    > | obj.onclick=myClickHandler; // no parens
    >
    > [...]
    > NOT recommended.


    Correction: Recommended AGAINST.


    PointedEars
     
    Thomas 'PointedEars' Lahn, Feb 2, 2009
    #4
  5. Doug Gunnoe wrote:
    > On Feb 2, 12:11 pm, Martin Rinehart <> wrote:
    >> http://www.martinrinehart.com/examples/cross-browser-mouse-events.html
    >> [...]

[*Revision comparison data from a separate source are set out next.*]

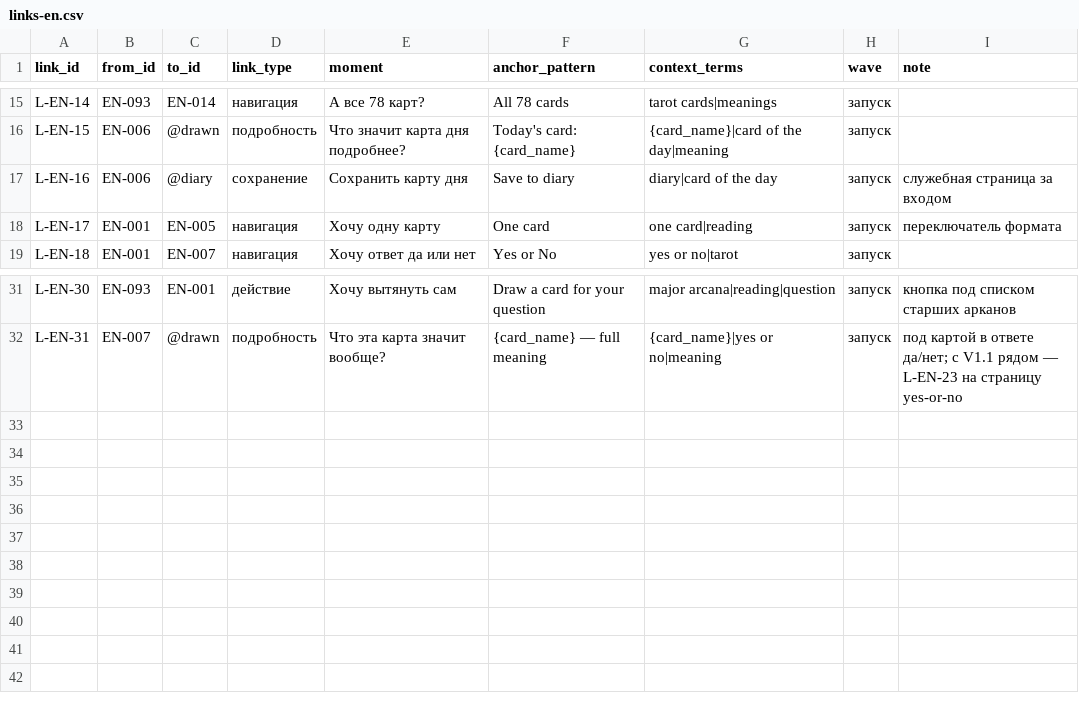
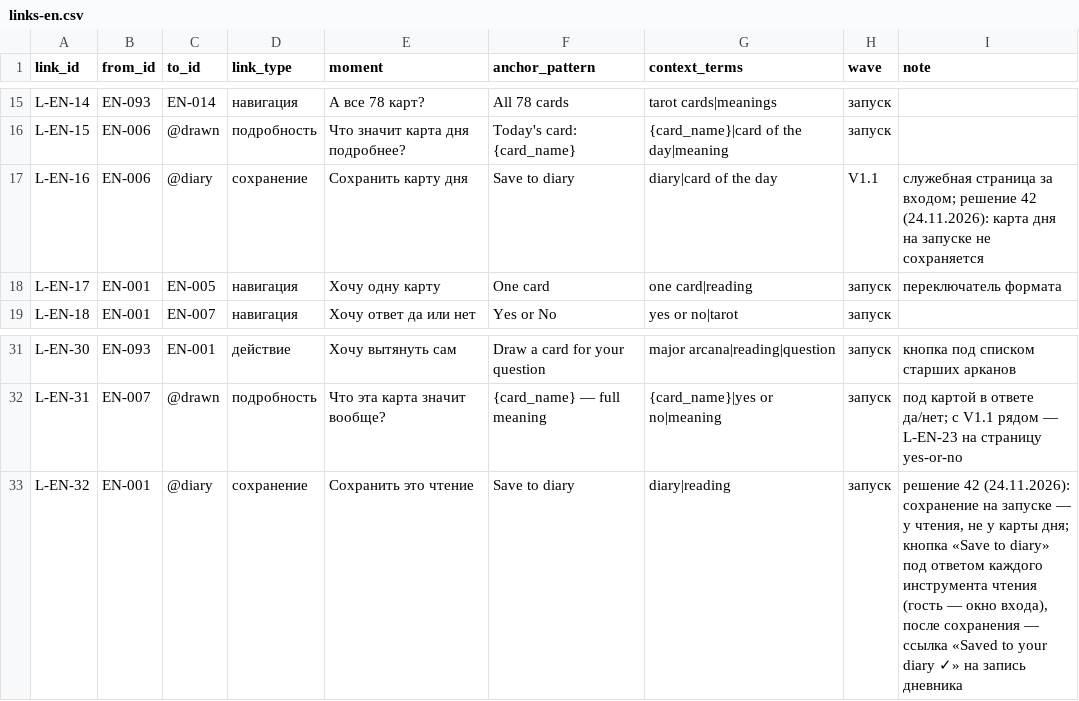
Before and after one commit to denknis1/arcana-diary, a CSV file: docs/research/stage2/links-en.csv, drawn as a sheet; only a part is shown, gaps mark what is left out.

```diff
--- a/docs/research/stage2/links-en.csv
+++ b/docs/research/stage2/links-en.csv
@@ -16,3 +16,3 @@ L-EN-14,EN-093,EN-014,навигация,А все 78 карт?,All 78 cards,tar
 L-EN-15,EN-006,@drawn,подробность,Что значит карта дня подробнее?,Today's card: {card_name},{card_name}|card of the day|meaning,запуск,
-L-EN-16,EN-006,@diary,сохранение,Сохранить карту дня,Save to diary,diary|card of the day,запуск,служебная страница за входом
+L-EN-16,EN-006,@diary,сохранение,Сохранить карту дня,Save to diary,diary|card of the day,V1.1,служебная страница за входом; решение 42 (24.11.2026): карта дня на запуске не сохраняется
 L-EN-17,EN-001,EN-005,навигация,Хочу одну карту,One card,one card|reading,запуск,переключатель формата
@@ -32 +32,2 @@ L-EN-30,EN-093,EN-001,действие,Хочу вытянуть сам,Draw a c
 L-EN-31,EN-007,@drawn,подробность,Что эта карта значит вообще?,{card_name} — full meaning,{card_name}|yes or no|meaning,запуск,под картой в ответе да/нет; с V1.1 рядом — L-EN-23 на страницу yes-or-no
+L-EN-32,EN-001,@diary,сохранение,Сохранить это чтение,Save to diary,diary|reading,запуск,"решение 42 (24.11.2026): сохранение на запуске — у чтения, не у карты дня; кнопка «Save to diary» под ответом каждого инструмента чтения (гость — окно входа), после сохранения — ссылка «Saved to your diary ✓» на запись дневника"
```
Also changed, not shown: docs/research/stage2/links-es.csv, 4 other files.
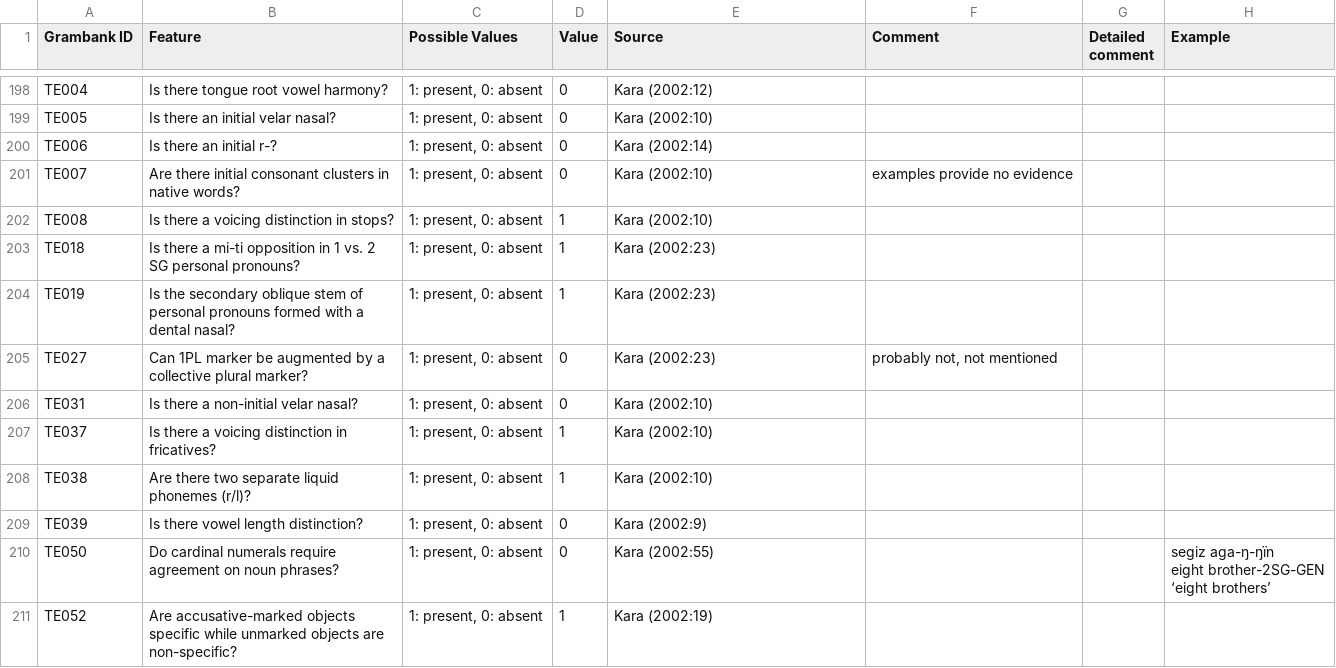
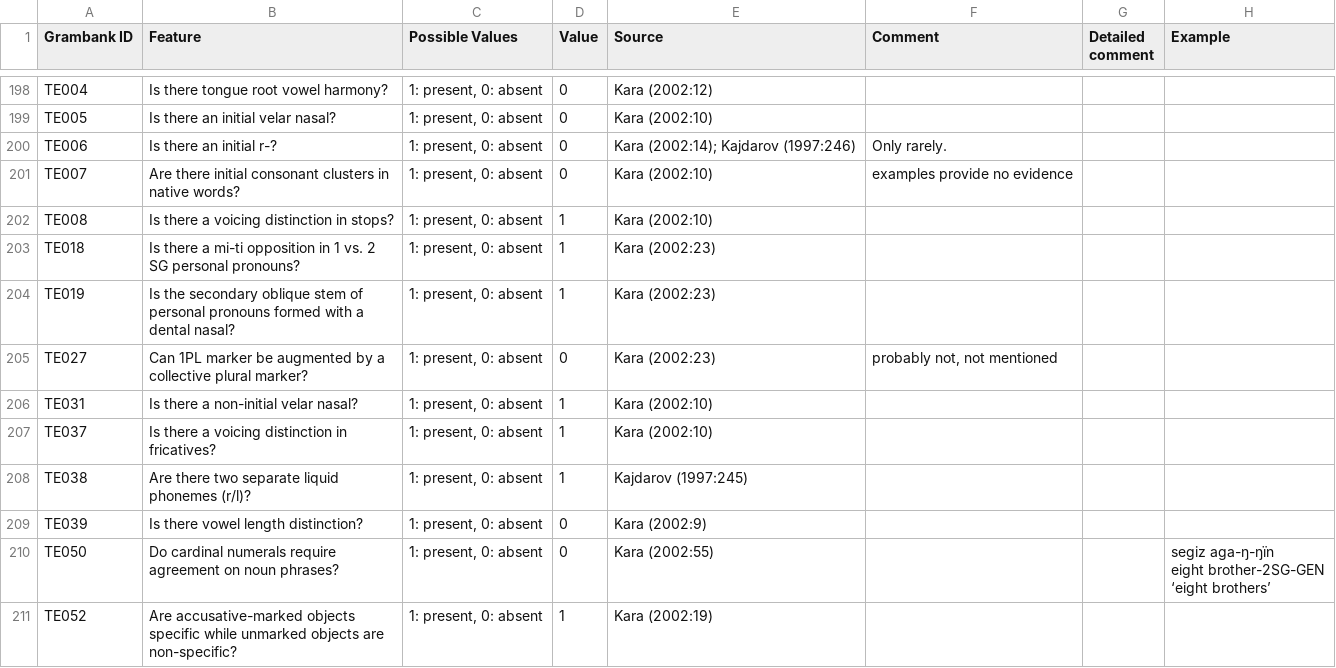
Before and after one commit to cldf-datasets/hueblerstability, a TSV file: raw/Kazakh [kaza1248].tsv, drawn as a sheet; only a part is shown, gaps mark what is left out.

```diff
--- a/raw/Kazakh [kaza1248].tsv
+++ b/raw/Kazakh [kaza1248].tsv
@@ -277,3 +277,3 @@ TE004	Is there tongue root vowel harmony?	1: present, 0: absent	0	Kara (2002:12)
 TE005	Is there an initial velar nasal?	1: present, 0: absent	0	Kara (2002:10)			
-TE006	Is there an initial r-?	1: present, 0: absent	0	Kara (2002:14)			
+TE006	Is there an initial r-?	1: present, 0: absent	0	Kara (2002:14); Kajdarov (1997:246)	Only rarely.		
 TE007	Are there initial consonant clusters in native words?	1: present, 0: absent	0	Kara (2002:10)	examples provide no evidence		
@@ -283,5 +283,5 @@ TE019	Is the secondary oblique stem of personal pronouns formed with a dental na
 TE027	Can 1PL marker be augmented by a collective plural marker?	1: present, 0: absent	0	Kara (2002:23)	probably not, not mentioned		
-TE031	Is there a non-initial velar nasal?	1: present, 0: absent	0	Kara (2002:10)			
+TE031	Is there a non-initial velar nasal?	1: present, 0: absent	1	Kara (2002:10)			
 TE037	Is there a voicing distinction in fricatives?	1: present, 0: absent	1	Kara (2002:10)			
-TE038	Are there two separate liquid phonemes (r/l)?	1: present, 0: absent	1	Kara (2002:10)			
+TE038	Are there two separate liquid phonemes (r/l)?	1: present, 0: absent	1	Kajdarov (1997:245)			
 TE039	Is there vowel length distinction?	1: present, 0: absent	0	Kara (2002:9)			
```
Also changed, not shown: raw/Chagatai [chag1247].tsv, raw/Khakas [khak1248].tsv, 25 other files.
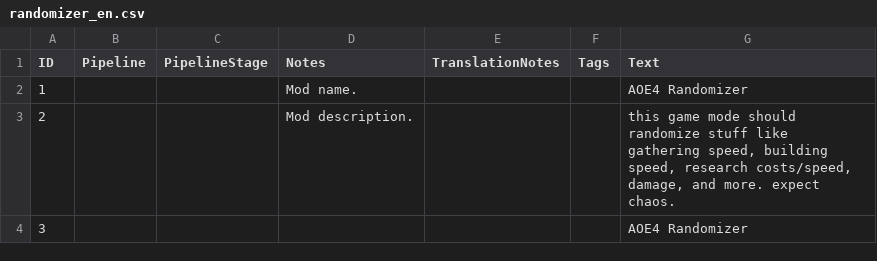
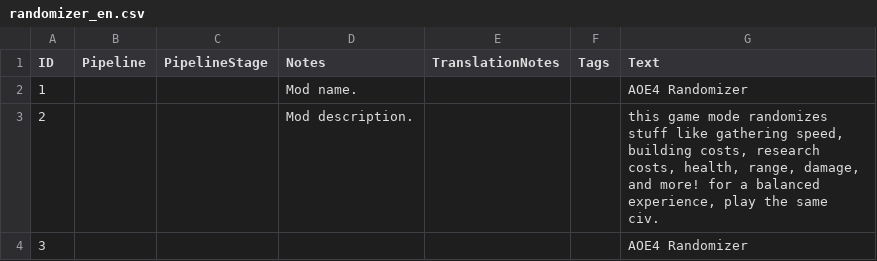
Before and after one commit to maxcana/randomizer, a CSV file: assets/locdb/randomizer_en.csv, drawn as a sheet.

Commit message:
fixed bugs, modified random rates
fixed bug with weapon randomization using the same random value for all stats, reworked random rates for upgrades, changed description

```diff
--- a/assets/locdb/randomizer_en.csv
+++ b/assets/locdb/randomizer_en.csv
@@ -2,3 +2,3 @@
 1,,,Mod name.,,,AOE4 Randomizer
-2,,,Mod description.,,,"this game mode should randomize stuff like gathering speed, building speed, research costs/speed, damage, and more. expect chaos."
+2,,,Mod description.,,,"this game mode randomizes stuff like gathering speed, building costs, research costs, health, range, damage, and more! for a balanced experience, play the same civ."
 3,,,,,,AOE4 Randomizer
```
Also changed, not shown: 3 other files.
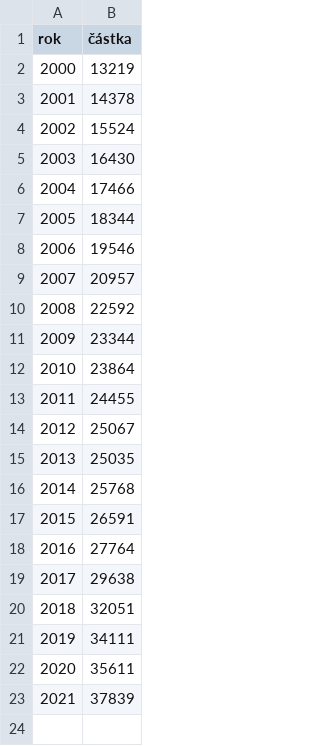
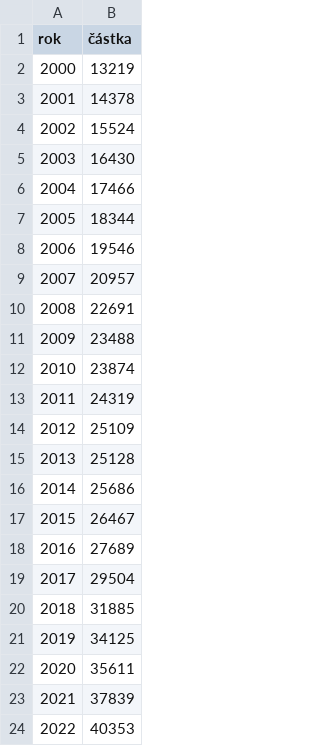
Before and after one commit to ton1czech/mzdy-cr-dataset, a CSV file: prumerna-mzda.csv, drawn as a sheet.

Commit message:
👌 IMPROVE: prumerna mzda new year and correction

```diff
--- a/prumerna-mzda.csv
+++ b/prumerna-mzda.csv
@@ -9,15 +9,16 @@ rok,částka
 2007,20957
-2008,22592
-2009,23344
-2010,23864
-2011,24455
-2012,25067
-2013,25035
-2014,25768
-2015,26591
-2016,27764
-2017,29638
-2018,32051
-2019,34111
+2008,22691
+2009,23488
+2010,23874
+2011,24319
+2012,25109
+2013,25128
+2014,25686
+2015,26467
+2016,27689
+2017,29504
+2018,31885
+2019,34125
 2020,35611
 2021,37839
+2022,40353
```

    >
    > You said:
    > 1. Never assign event handlers in your markup. Assign functions via
    > JavaScript.
    > Wrong:
    > <tag id='myObject' onclick='myOnClickHandler()'>
    >
    > So, why is it "wrong"? “Wrong†is kind of strong don’t you think?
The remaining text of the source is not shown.